Source: (2003) Claredon Studies in Criminology Series. Oxford: Oxford University Press.

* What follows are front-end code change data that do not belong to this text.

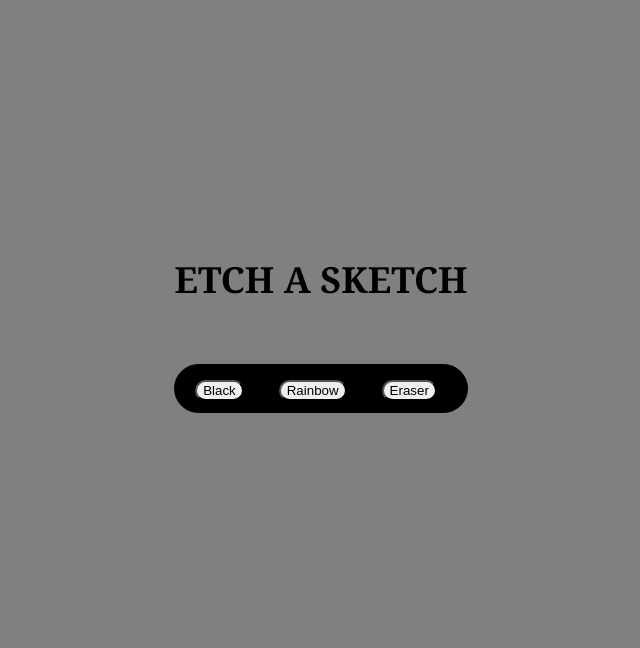
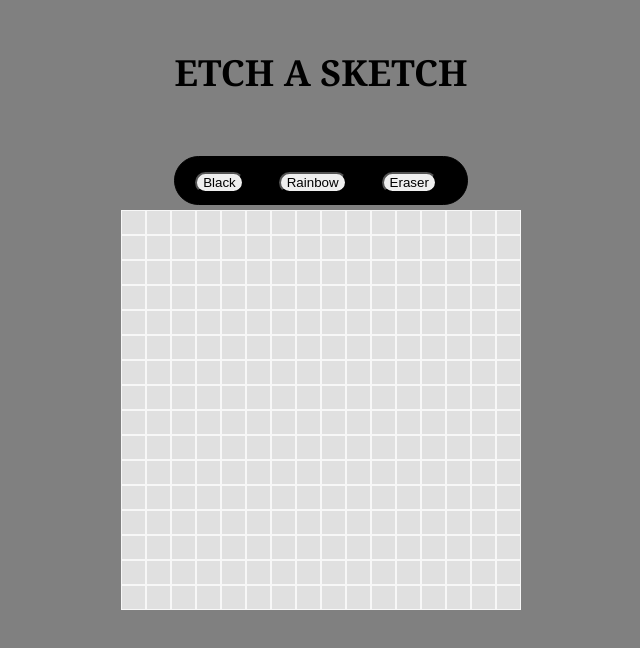
Before and after one commit to Otakuwind/etch-a-sketch, a plain HTML site: page index.html in a window 1280 px wide. Shown: the part 104-752 px from the top of the page, without its empty margins (319-959 px from the left). Drawn offline with Linux system fonts and the light colour scheme.

Commit message:
grid layer

```diff
--- a/index.html
+++ b/index.html
@@ -20,9 +20,13 @@
         <button class="color-choice" data-color="rainbow" type="button">Rainbow</button>
         <button class="color-choice" data-color="eraser" type="button">Eraser</button>
 </nav>
-    <div class="grid-container">
-    <!-- Grid items will be added dynamically -->
-  </div>
+
+<section>
+    <div class="grid"></div>
+
+
+
+  </section>
     <script src="index.js"></script>
 </body>
 </html>
--- a/style.css
+++ b/style.css
@@ -35,3 +35,17 @@ margin-right: 20px;
 
 
 /**************grid**********************/
+.grid {
+      display: grid;
+      grid-template-columns: repeat(16, 1fr);
+      grid-template-rows: repeat(16, 1fr);
+      width: 400px;
+      height: 400px;
+      margin-top: 5px;
+      margin-bottom: 10px;
+    }
+
+    .cell {
+      background-color: rgba(255, 255, 255, 0.753);
+      border: 1px solid rgba(255, 255, 255, 0.753);
+    }
```
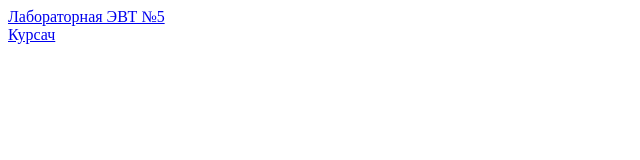
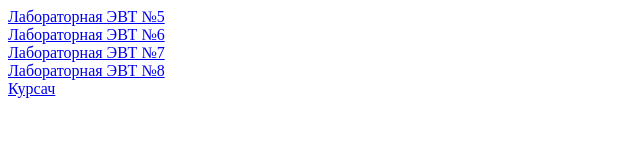
Before and after one commit to Darya272005/EVT, a plain HTML site: page index.html in a window 1280 px wide. Shown: the whole page, without its empty margins (0-640 px from the left). Drawn offline with Linux system fonts and the light colour scheme.

Commit message:
Update index.html

```diff
--- a/index.html
+++ b/index.html
@@ -7,6 +7,9 @@
 </head>
    <body>
 <a href="laba5/index.html">Лабораторная ЭВТ №5</a><br>
+<a href="laba6/index.html">Лабораторная ЭВТ №6</a><br>
+<a href="laba7/index.html">Лабораторная ЭВТ №7</a><br>
+<a href="laba8/index.html">Лабораторная ЭВТ №8</a><br>
 <a href="moda2/index.html">Курсач</a><br>
 
 
```
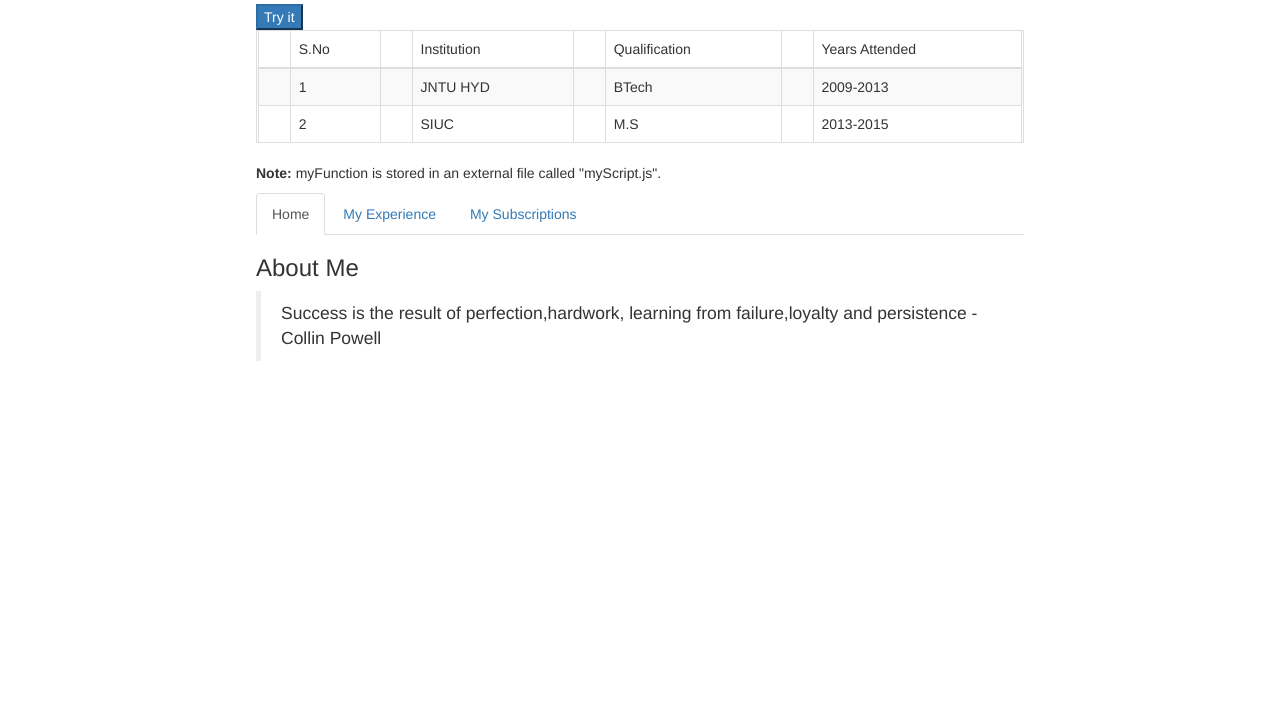
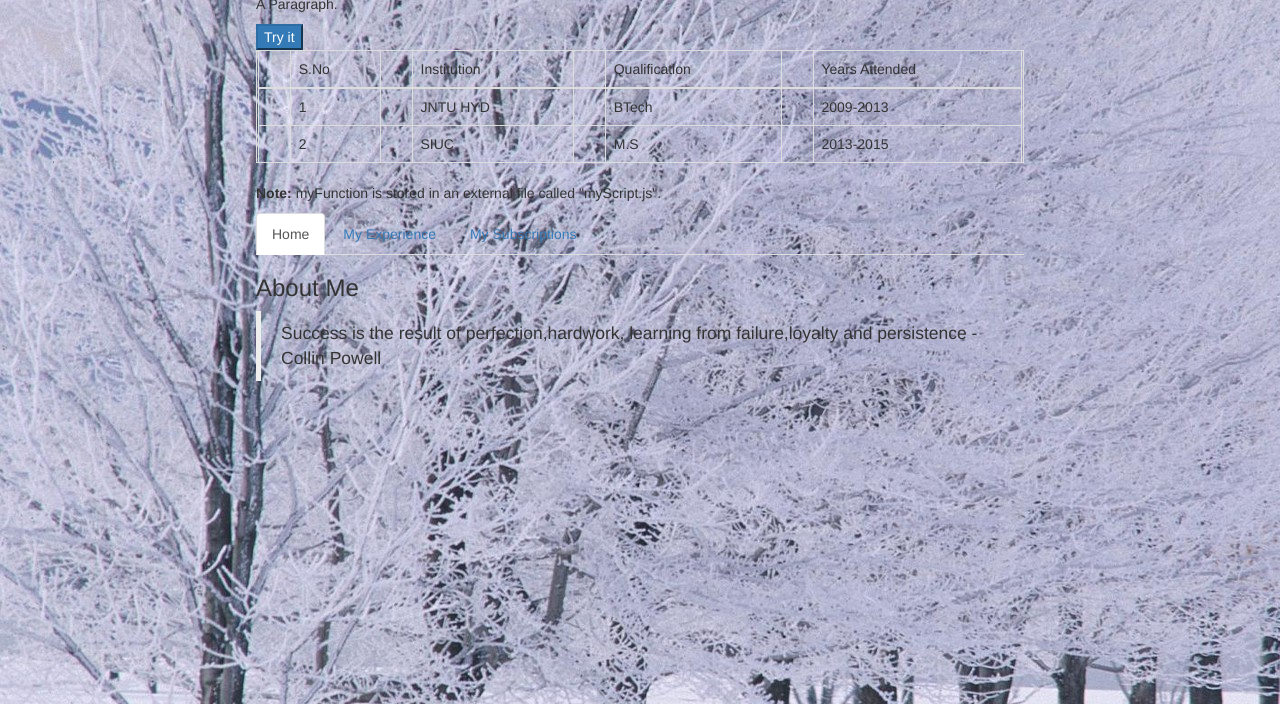
Before and after one commit to ketan40/firstRepo, a plain HTML site: page index.html in a window 1280 px wide. Shown: the part 96-800 px from the top of the page. Drawn offline with nearby package versions, Linux system fonts and the light colour scheme.

Commit message:
some css changes

```diff
--- a/app.css
+++ b/app.css
@@ -1,4 +1,5 @@
 body{
-    background-color: azure;
     padding: 0 20% 20%;
+    background-image: url("assets/backImage.jpg ");
+
 }
--- a/index.html
+++ b/index.html
@@ -1,5 +1,6 @@
 <!doctype html>
 <html>
+meta charset="utf-8">
 <title>Vanilla</title>
 <head>
     <link rel="stylesheet" type="text/css" href="app.css">
@@ -13,7 +14,7 @@
 
 <button class="btn-primary" type="button" onclick="myFunction()">Try it</button>
 
-<table class="table table-striped table-bordered">
+<table class="table table-hover table-bordered">
     <thead>
     <tr class="row">
         <th>
```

Restorative justice, as an informal process, has to address concerns about being held in private, without lawyers, and with little or no monitoring of the quality of the facilitation. This is the first book to address the issues comprehensively. There are useful discussions of issues such as the pros and cons of using volunteers as facilitators of restorative conferences; Roche argues against using criminal justice professionals, especially police officers, in this role. He examines the tension between the right of the offender (and the victim, he might have added) to legal advice, and lawyers’ tendency to be adversarial. On proportionality, he argues for maximum autonomy of participants; a contrite offender should even be entitled to offer more reparation than a judge would have ordered, and a victim to accept less, provided that the process was conducted fairly. Restorative justice in schools is also described.